By: Parker Abate, @parkerabate
The Pittsburgh Steelers are 6-4 in the first round of the NFL playoffs during Ben Roethlisberger’s career. It is no secret that the Steelers have struggled running the ball this year, but it has become part of the dynamic, strategy and identity of the offense. Steelers fans everywhere have seemed to accept quick screens as the running game. History however, shows that the Steelers must establish a run game, especially in their first playoff game of the year to be successful.
In the four first round games that the Steelers have lost since the 2004 playoffs, they have averaged 87.5 yards running the football.
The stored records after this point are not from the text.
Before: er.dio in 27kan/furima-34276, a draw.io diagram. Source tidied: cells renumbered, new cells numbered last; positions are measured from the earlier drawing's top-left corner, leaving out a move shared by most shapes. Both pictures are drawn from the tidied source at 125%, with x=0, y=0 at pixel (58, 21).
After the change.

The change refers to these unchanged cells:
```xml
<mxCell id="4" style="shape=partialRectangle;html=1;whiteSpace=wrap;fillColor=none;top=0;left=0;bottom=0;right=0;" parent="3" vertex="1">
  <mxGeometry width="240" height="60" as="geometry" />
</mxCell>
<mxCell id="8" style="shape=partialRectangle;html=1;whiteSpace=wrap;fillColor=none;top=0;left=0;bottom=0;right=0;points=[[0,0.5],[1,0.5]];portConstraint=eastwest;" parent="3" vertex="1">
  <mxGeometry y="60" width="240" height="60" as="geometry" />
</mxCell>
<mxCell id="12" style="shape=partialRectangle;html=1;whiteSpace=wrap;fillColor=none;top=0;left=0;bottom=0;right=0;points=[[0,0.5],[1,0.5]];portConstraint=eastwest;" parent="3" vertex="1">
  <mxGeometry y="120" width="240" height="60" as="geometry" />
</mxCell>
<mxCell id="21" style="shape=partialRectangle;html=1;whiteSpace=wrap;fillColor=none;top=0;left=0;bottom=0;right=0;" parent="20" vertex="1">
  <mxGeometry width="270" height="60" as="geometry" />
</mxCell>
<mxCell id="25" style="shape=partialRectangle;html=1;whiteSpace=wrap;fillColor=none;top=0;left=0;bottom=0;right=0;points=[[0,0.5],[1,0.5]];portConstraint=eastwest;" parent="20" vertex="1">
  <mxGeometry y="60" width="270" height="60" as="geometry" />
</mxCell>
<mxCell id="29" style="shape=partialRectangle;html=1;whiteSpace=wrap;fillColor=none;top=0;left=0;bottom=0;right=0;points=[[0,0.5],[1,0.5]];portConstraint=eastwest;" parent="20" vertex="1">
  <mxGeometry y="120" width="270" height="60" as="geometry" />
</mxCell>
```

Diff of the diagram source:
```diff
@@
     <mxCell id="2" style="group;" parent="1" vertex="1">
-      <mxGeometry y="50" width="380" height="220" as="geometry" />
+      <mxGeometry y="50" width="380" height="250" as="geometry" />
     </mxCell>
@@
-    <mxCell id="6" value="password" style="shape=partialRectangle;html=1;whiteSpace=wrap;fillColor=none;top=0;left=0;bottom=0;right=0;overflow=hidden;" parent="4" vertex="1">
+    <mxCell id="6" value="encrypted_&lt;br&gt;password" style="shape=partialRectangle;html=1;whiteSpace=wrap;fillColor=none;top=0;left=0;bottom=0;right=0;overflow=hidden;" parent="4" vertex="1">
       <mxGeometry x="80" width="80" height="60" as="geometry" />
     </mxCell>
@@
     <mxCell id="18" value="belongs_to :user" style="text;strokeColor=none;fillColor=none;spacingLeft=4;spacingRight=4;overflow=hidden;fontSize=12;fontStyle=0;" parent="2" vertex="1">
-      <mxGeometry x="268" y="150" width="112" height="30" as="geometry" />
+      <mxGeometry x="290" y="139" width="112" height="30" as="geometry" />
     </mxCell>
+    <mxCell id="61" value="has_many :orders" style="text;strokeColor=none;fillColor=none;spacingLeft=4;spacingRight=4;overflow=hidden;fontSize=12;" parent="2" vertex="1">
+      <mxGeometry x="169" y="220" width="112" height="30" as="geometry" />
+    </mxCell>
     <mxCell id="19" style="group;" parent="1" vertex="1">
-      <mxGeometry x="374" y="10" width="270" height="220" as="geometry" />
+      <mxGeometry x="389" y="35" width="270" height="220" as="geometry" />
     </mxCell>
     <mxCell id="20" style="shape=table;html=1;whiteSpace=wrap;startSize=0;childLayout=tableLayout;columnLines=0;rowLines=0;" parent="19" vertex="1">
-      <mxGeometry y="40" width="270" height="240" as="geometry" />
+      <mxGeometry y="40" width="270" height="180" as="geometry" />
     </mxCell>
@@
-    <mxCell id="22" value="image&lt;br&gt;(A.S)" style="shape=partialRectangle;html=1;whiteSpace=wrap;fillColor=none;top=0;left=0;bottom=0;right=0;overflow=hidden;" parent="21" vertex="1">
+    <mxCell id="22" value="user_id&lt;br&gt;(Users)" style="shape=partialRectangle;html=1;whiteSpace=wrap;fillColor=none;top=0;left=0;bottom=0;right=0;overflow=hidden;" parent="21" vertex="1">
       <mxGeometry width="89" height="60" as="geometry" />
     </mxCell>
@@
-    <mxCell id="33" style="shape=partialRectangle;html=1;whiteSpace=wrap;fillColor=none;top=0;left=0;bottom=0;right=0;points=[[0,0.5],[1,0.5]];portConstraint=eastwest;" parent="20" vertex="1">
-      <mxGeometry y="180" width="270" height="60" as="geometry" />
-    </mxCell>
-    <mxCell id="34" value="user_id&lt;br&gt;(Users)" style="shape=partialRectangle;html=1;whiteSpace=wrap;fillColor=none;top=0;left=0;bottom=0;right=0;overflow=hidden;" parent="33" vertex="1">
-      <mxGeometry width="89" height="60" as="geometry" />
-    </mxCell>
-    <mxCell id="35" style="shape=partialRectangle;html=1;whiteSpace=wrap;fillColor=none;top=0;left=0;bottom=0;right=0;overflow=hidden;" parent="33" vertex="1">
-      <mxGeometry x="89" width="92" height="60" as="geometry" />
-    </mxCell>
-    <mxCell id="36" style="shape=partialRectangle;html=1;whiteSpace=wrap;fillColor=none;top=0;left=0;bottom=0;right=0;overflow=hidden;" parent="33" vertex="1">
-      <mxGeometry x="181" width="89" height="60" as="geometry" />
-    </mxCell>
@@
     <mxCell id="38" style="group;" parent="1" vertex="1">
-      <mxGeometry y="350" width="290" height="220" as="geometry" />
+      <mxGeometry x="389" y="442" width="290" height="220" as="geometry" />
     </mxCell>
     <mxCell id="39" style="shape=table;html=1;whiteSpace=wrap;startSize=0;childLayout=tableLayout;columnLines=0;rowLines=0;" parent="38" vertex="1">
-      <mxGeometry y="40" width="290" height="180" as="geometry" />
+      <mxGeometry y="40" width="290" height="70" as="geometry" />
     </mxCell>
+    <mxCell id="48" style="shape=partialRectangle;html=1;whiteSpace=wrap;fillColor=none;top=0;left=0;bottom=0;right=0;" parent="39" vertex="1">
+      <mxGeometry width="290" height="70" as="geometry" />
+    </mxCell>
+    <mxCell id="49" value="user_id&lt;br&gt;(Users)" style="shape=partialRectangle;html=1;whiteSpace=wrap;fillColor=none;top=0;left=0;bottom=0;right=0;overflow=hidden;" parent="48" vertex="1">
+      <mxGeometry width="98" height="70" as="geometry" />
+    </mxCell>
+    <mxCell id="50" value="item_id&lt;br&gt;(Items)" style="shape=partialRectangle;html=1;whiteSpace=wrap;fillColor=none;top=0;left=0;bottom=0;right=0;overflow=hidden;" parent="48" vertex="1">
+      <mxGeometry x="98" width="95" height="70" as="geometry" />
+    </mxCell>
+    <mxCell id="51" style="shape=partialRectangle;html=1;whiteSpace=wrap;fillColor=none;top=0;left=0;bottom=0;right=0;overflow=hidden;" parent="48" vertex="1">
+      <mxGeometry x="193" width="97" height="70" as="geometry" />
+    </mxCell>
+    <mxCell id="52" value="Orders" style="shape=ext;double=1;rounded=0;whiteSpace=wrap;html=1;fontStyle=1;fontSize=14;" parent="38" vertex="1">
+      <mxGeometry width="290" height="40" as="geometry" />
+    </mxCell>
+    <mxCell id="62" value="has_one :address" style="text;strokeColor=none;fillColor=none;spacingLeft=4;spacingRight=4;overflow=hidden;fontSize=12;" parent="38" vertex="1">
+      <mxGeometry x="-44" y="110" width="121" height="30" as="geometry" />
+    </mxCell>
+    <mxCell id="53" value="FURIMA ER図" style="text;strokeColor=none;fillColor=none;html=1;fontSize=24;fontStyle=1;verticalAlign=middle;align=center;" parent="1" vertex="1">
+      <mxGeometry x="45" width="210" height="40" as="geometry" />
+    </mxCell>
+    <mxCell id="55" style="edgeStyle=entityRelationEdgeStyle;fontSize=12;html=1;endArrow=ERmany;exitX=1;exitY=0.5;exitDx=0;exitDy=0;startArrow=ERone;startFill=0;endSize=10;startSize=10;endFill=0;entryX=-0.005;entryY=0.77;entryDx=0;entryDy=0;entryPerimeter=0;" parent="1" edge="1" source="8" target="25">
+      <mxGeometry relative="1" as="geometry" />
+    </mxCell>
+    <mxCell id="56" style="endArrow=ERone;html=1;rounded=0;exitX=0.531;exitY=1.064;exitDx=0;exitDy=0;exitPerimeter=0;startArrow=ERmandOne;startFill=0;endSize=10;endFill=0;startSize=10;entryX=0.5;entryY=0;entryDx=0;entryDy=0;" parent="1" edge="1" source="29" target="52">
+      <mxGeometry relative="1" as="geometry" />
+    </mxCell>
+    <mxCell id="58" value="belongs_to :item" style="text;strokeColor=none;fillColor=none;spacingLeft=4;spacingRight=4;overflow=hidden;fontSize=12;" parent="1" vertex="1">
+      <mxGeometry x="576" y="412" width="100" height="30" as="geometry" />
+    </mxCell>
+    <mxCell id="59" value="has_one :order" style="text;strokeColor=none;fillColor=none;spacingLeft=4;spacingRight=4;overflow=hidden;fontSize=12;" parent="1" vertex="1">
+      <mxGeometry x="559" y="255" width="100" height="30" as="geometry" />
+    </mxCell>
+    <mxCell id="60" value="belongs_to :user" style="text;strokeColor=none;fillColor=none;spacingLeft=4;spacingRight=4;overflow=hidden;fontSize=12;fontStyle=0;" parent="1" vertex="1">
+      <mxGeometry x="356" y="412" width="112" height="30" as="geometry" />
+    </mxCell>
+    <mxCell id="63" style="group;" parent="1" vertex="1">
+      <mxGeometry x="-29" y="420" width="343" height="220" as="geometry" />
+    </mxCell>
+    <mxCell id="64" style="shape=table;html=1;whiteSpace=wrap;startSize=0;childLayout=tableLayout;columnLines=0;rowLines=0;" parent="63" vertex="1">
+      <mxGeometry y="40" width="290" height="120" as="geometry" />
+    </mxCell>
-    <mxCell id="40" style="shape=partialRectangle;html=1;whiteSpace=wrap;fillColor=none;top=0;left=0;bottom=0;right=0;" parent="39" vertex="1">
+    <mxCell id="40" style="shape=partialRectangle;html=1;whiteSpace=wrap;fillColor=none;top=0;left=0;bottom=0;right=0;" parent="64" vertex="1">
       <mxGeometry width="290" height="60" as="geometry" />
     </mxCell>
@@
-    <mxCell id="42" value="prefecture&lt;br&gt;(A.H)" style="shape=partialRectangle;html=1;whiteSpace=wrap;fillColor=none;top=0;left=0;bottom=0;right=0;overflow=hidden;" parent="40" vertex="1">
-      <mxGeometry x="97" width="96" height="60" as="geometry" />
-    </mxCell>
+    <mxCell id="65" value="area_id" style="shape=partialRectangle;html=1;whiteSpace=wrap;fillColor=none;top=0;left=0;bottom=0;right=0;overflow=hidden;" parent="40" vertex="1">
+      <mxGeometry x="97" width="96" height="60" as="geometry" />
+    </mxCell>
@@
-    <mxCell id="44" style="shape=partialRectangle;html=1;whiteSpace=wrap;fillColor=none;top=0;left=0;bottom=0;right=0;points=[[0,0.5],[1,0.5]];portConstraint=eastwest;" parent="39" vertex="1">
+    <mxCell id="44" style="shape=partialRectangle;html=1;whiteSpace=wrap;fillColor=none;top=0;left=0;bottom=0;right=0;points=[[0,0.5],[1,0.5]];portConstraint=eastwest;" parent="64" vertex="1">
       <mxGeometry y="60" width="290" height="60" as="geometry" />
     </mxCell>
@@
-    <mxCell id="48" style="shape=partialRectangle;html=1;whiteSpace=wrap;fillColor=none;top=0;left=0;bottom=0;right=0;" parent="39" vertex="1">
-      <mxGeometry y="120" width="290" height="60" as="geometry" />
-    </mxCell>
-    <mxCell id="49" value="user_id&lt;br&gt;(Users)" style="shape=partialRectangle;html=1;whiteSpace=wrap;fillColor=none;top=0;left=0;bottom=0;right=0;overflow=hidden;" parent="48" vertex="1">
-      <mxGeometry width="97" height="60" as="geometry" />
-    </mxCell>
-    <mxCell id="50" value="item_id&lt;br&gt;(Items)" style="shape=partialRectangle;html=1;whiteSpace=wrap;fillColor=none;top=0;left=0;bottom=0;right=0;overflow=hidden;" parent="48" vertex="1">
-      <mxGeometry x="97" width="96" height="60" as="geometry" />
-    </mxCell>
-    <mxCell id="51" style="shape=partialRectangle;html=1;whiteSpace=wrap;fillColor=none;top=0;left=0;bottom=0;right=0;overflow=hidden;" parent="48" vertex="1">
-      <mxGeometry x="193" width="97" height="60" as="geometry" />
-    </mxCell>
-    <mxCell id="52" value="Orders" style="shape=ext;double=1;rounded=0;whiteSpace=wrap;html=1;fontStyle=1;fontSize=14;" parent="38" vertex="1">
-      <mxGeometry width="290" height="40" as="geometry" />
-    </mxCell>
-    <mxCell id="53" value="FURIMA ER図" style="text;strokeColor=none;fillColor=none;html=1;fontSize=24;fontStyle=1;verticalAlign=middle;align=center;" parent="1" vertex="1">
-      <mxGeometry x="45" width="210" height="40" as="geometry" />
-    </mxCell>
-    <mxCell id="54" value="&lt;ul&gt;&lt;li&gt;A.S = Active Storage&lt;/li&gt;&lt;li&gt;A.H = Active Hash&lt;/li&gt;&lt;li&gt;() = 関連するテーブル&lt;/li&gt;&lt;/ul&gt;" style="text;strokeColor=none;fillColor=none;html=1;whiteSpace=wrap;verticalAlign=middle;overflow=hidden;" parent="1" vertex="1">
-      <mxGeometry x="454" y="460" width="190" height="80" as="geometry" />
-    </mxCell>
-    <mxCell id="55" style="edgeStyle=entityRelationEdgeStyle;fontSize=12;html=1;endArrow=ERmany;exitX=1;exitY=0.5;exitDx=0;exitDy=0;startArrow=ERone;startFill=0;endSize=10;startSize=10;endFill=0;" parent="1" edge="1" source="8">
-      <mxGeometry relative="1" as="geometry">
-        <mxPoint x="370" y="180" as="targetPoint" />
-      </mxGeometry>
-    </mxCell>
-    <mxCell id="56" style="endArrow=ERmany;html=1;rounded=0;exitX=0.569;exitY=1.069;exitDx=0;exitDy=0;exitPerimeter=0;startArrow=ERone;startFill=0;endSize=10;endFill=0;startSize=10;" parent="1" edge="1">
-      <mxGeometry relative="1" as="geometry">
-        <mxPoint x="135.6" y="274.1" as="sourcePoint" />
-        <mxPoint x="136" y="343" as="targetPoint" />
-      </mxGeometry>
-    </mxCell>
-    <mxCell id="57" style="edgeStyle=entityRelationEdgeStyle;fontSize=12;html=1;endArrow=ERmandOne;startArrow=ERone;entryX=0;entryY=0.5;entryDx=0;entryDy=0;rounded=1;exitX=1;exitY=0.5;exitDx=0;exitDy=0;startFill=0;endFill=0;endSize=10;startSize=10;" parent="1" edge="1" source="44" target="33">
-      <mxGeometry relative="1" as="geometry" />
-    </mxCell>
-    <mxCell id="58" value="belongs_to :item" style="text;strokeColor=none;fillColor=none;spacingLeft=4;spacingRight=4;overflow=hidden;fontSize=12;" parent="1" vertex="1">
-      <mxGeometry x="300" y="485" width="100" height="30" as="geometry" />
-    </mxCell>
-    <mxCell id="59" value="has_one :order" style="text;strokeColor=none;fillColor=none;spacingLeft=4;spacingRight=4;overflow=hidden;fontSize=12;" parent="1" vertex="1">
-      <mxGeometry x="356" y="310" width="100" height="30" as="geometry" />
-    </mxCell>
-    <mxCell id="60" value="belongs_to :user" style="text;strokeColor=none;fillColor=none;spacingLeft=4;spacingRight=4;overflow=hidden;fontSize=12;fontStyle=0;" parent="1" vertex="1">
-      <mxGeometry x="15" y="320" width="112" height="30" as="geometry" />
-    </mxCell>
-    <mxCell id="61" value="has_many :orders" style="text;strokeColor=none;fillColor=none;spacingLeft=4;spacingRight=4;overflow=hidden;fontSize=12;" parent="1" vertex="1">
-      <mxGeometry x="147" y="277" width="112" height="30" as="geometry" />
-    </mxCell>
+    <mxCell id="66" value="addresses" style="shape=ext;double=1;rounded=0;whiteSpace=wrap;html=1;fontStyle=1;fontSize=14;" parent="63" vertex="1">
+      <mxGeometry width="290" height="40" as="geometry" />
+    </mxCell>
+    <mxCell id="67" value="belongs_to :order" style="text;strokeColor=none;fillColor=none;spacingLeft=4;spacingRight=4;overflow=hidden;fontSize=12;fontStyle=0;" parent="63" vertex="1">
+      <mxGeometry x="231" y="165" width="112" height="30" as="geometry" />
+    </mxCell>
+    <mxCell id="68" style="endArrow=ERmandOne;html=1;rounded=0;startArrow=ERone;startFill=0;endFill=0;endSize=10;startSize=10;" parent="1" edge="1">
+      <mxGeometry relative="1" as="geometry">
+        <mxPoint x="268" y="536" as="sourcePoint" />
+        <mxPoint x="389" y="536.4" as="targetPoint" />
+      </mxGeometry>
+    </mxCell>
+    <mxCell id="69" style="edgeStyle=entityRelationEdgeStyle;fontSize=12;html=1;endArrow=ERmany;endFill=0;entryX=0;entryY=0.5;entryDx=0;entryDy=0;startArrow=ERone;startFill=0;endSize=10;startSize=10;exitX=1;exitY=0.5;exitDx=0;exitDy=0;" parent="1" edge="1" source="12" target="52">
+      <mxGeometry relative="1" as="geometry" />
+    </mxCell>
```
The six wins resulted in just over 153 yards on average on the ground. The offense has only eclipsed that number once this season (Week 3 against the Houston Texans).
In addition, Roethlisberger averaged 26 passing attempts per game in the wins and a whopping 46.25 in the losses. The veteran QB has not gotten any younger since the Steelers last playoff game against the Jacksonville Jaguars in 2017 and the offense doesn’t just have to successfully run the ball to win this weekend, but to make a Super Bowl run. Keeping the ball away from the likes of Josh Allen and Patrick Mahomes will be critical to any kind of deep playoff run. Of course, the Steelers need to take care of business against the Cleveland Browns first.
There has been speculation as to whether Steelers third-string quarterback, Joshua Dobbs may be active this weekend to be used in a package similar to what we saw last weekend against the Browns. Dobbs rushed twice for 20 yards. James Conner also averaged four yards per rush last weekend. It is imperative that the Steelers find a way to successfully run the ball so Roethlisberger can throw the ball down field a bit more as he did in Week 16 in the second half against the Indianapolis Colts. A mix of Conner, Dobbs and some end-arounds to Chase Claypool and Diontae Johnson may be enough to get the run game established and open up the field.
Just as there are offensive trends in the last ten first round playoff games, the other side of the ball will have to do its job for the Steelers on Sunday as well. In those six first-round wins for the Steelers since ‘04, the defense has allowed just an average of 62.5 opponent rushing yards. In the four losses, that number nearly doubles to 121.
That leads us into the defensive responsibilities this weekend against the Browns. The Browns, who are appearing in their first playoff game in 18 years, were third in the NFL this season averaging 148.4 yards per game running the football. That rushing attack, of course, led by Nick Chubb and Kareem Hunt. Chubb did not play in the first meeting between these two teams back in October and Hunt only managed 40 yards. Last week the two combined for 145 yards and a touchdown.
It seems like forever since Vince Williams and Robert Spillane have taken the field together, but this should provide a more sturdy, run-stuffing game plan in order to limit the Browns’ rushing attack. Making Browns quarterback Baker Mayfield throw the ball often will only help the Steelers’ defense in Mayfield’s first playoff game.
This all seems easy. I expect the defense to come to play and stuff the run. The offense running the ball… well Steelers fans shouldn’t hold their breaths as it hasn’t been a focal point for the latter half of the season. Hopefully head coach Mike Tomlin and offensive coordinator Randy Fichtner have a plan to establish the run game early and catch the Browns off guard. History says that will lead to a Steelers win and divisional playoff game berth.
What do you think the key to victory is this weekend? Let me know in the comments below!